What you will do -> Each entry must be given again exactly as it appears, with images excluded.

(Beginning of Given records)

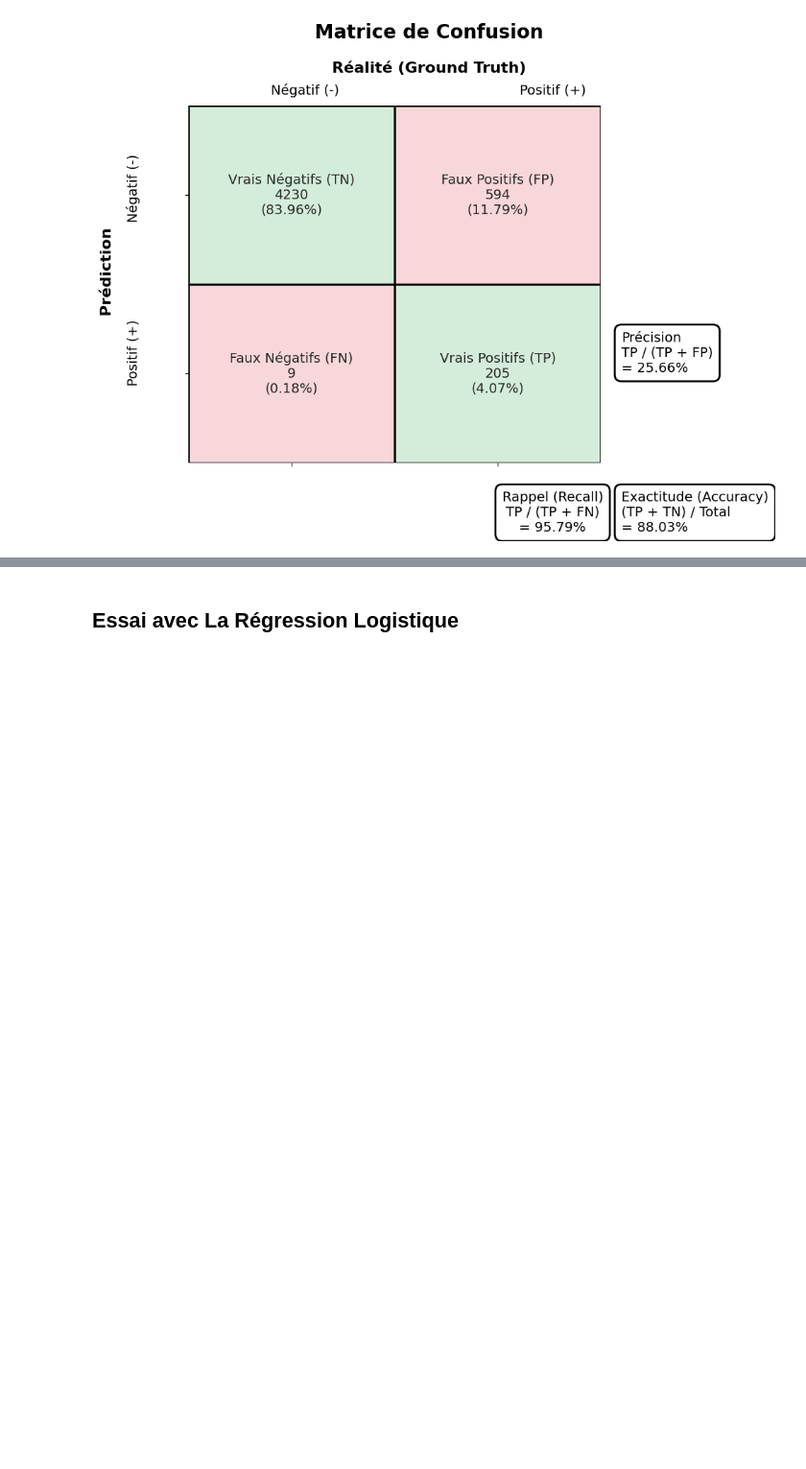
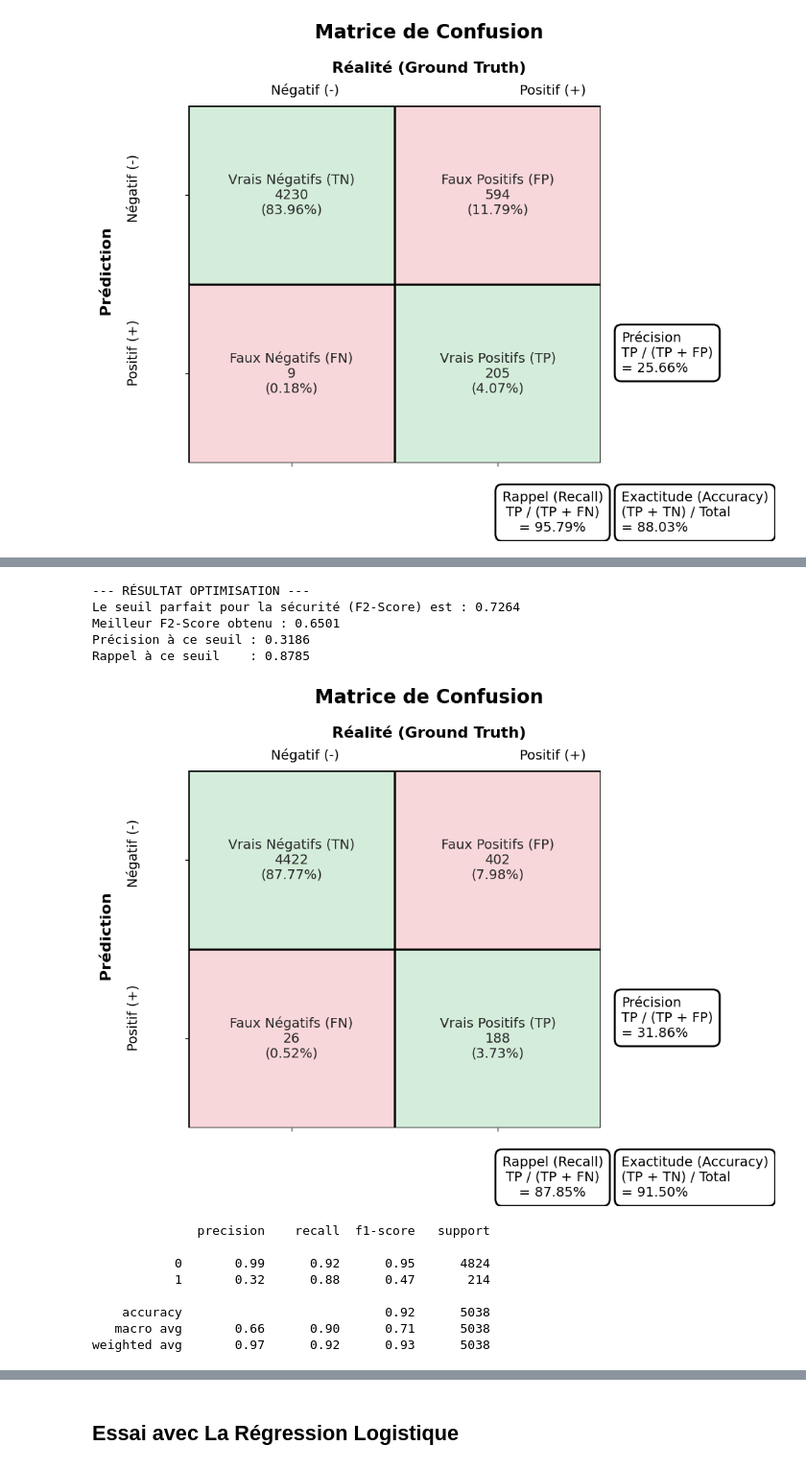
Before and after one commit to MehdiBoussalem/Nasa-ML, a Jupyter notebook: ml.ipynb, the cells around one changed output, grey strips where cells are left out. Shown at 96% size. Cells and saved outputs as stored; diff of their text form; code cells hidden in the pictures; blank space fills up the shorter version.

```diff
--- a/ml.ipynb
+++ b/ml.ipynb
@@ -298,0 +322,51 @@ Taille après SMOTE : {0: 19296, 1: 19296}
+# %%
+import numpy as np
+from sklearn.metrics import fbeta_score
+
+# 1. On teste tous les seuils possibles de la courbe
+f2_scores = []
+# On parcourt les seuils calculés par precision_recall_curve
+for t in thresholds:
+    # On crée des prédictions temporaires pour ce seuil t
+    y_pred_temp = (y_scores >= t).astype(int)
+    # On calcule le F2 (beta=2 privilégie le rappel)
+    score = fbeta_score(y_test, y_pred_temp, beta=2)
+    f2_scores.append(score)
+
+# 2. On trouve l'index du meilleur score
+best_idx = np.argmax(f2_scores)
+best_threshold = thresholds[best_idx]
+best_f2 = f2_scores[best_idx]
+
+print(f"--- RÉSULTAT OPTIMISATION ---")
+print(f"Le seuil parfait pour la sécurité (F2-Score) est : {best_threshold:.4f}")
+print(f"Meilleur F2-Score obtenu : {best_f2:.4f}")
+
+# 3. On regarde ce que ça donne en Précision/Rappel à ce seuil précis
+print(f"Précision à ce seuil : {precisions[best_idx]:.4f}")
+print(f"Rappel à ce seuil    : {recalls[best_idx]:.4f}")
+# %% [output]
+--- RÉSULTAT OPTIMISATION ---
+Le seuil parfait pour la sécurité (F2-Score) est : 0.7264
+Meilleur F2-Score obtenu : 0.6501
+Précision à ce seuil : 0.3186
+Rappel à ce seuil    : 0.8785
+# %%
+# Application du seuil optimisé
+y_pred_final = (y_scores >= best_threshold).astype(int)
+
+# Affichage avec ta fonction personnalisée
+conf_matrix_final = confusion_matrix(y_test, y_pred_final)
+plot_confusion_matrix_custom(conf_matrix_final)
+
+print(classification_report(y_test, y_pred_final))
+# %% [output]
+[figure, added]
+              precision    recall  f1-score   support
+
+           0       0.99      0.92      0.95      4824
+           1       0.32      0.88      0.47       214
+
+    accuracy                           0.92      5038
+   macro avg       0.66      0.90      0.71      5038
+weighted avg       0.97      0.92      0.93      5038
```
Also changed, not shown: parts of 9 cells of this notebook.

(End of Given records)

Your response ->
Before and after one commit to MehdiBoussalem/Nasa-ML, a Jupyter notebook: ml.ipynb, the cells around one changed output, grey strips where cells are left out. Shown at 96% size. Cells and saved outputs as stored; diff of their text form; code cells hidden in the pictures; blank space fills up the shorter version.

```diff
--- a/ml.ipynb
+++ b/ml.ipynb
@@ -298,0 +322,51 @@ Taille après SMOTE : {0: 19296, 1: 19296}
+# %%
+import numpy as np
+from sklearn.metrics import fbeta_score
+
+# 1. On teste tous les seuils possibles de la courbe
+f2_scores = []
+# On parcourt les seuils calculés par precision_recall_curve
+for t in thresholds:
+    # On crée des prédictions temporaires pour ce seuil t
+    y_pred_temp = (y_scores >= t).astype(int)
+    # On calcule le F2 (beta=2 privilégie le rappel)
+    score = fbeta_score(y_test, y_pred_temp, beta=2)
+    f2_scores.append(score)
+
+# 2. On trouve l'index du meilleur score
+best_idx = np.argmax(f2_scores)
+best_threshold = thresholds[best_idx]
+best_f2 = f2_scores[best_idx]
+
+print(f"--- RÉSULTAT OPTIMISATION ---")
+print(f"Le seuil parfait pour la sécurité (F2-Score) est : {best_threshold:.4f}")
+print(f"Meilleur F2-Score obtenu : {best_f2:.4f}")
+
+# 3. On regarde ce que ça donne en Précision/Rappel à ce seuil précis
+print(f"Précision à ce seuil : {precisions[best_idx]:.4f}")
+print(f"Rappel à ce seuil    : {recalls[best_idx]:.4f}")
+# %% [output]
+--- RÉSULTAT OPTIMISATION ---
+Le seuil parfait pour la sécurité (F2-Score) est : 0.7264
+Meilleur F2-Score obtenu : 0.6501
+Précision à ce seuil : 0.3186
+Rappel à ce seuil    : 0.8785
+# %%
+# Application du seuil optimisé
+y_pred_final = (y_scores >= best_threshold).astype(int)
+
+# Affichage avec ta fonction personnalisée
+conf_matrix_final = confusion_matrix(y_test, y_pred_final)
+plot_confusion_matrix_custom(conf_matrix_final)
+
+print(classification_report(y_test, y_pred_final))
+# %% [output]
+[figure, added]
+              precision    recall  f1-score   support
+
+           0       0.99      0.92      0.95      4824
+           1       0.32      0.88      0.47       214
+
+    accuracy                           0.92      5038
+   macro avg       0.66      0.90      0.71      5038
+weighted avg       0.97      0.92      0.93      5038
```
Also changed, not shown: parts of 9 cells of this notebook.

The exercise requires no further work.